* [Task description] Wherever "dart" shows up in the records below, copy the whole line.
------
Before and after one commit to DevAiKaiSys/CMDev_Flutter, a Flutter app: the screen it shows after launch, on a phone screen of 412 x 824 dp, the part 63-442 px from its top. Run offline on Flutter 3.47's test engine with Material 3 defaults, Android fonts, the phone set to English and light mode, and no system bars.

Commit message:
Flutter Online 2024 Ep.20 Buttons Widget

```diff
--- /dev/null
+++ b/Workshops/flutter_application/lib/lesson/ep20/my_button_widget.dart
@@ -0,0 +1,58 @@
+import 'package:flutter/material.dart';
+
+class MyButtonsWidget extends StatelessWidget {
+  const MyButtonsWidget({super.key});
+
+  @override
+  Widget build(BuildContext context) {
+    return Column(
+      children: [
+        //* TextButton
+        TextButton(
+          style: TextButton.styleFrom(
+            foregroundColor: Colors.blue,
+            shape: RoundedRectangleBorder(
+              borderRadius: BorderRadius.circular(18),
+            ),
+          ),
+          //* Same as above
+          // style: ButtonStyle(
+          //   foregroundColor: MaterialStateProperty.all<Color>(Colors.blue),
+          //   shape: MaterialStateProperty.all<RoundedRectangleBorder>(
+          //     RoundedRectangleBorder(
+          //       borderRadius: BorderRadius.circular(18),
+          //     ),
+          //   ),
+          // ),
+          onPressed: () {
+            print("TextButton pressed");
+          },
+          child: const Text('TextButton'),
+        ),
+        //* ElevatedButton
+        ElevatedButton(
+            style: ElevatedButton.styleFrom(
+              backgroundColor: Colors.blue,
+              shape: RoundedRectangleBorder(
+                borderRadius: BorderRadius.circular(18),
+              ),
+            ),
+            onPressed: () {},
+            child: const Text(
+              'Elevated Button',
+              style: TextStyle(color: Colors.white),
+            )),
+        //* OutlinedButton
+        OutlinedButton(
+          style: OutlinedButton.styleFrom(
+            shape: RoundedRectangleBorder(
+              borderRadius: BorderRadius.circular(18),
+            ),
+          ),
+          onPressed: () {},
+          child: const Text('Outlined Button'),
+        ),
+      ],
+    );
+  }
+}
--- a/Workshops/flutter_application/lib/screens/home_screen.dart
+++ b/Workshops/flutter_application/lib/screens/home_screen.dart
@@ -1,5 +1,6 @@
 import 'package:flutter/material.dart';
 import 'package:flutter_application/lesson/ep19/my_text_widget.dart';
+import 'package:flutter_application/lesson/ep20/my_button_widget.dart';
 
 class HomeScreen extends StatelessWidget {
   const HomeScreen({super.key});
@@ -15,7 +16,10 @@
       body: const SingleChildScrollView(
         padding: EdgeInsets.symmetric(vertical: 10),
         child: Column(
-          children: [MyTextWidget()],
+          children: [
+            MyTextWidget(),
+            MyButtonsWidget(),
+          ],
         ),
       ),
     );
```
------
* [Result below]
+++ b/Workshops/flutter_application/lib/lesson/ep20/my_button_widget.dart
+import 'package:flutter/material.dart';
--- a/Workshops/flutter_application/lib/screens/home_screen.dart
+++ b/Workshops/flutter_application/lib/screens/home_screen.dart
 import 'package:flutter/material.dart';
 import 'package:flutter_application/lesson/ep19/my_text_widget.dart';
+import 'package:flutter_application/lesson/ep20/my_button_widget.dart';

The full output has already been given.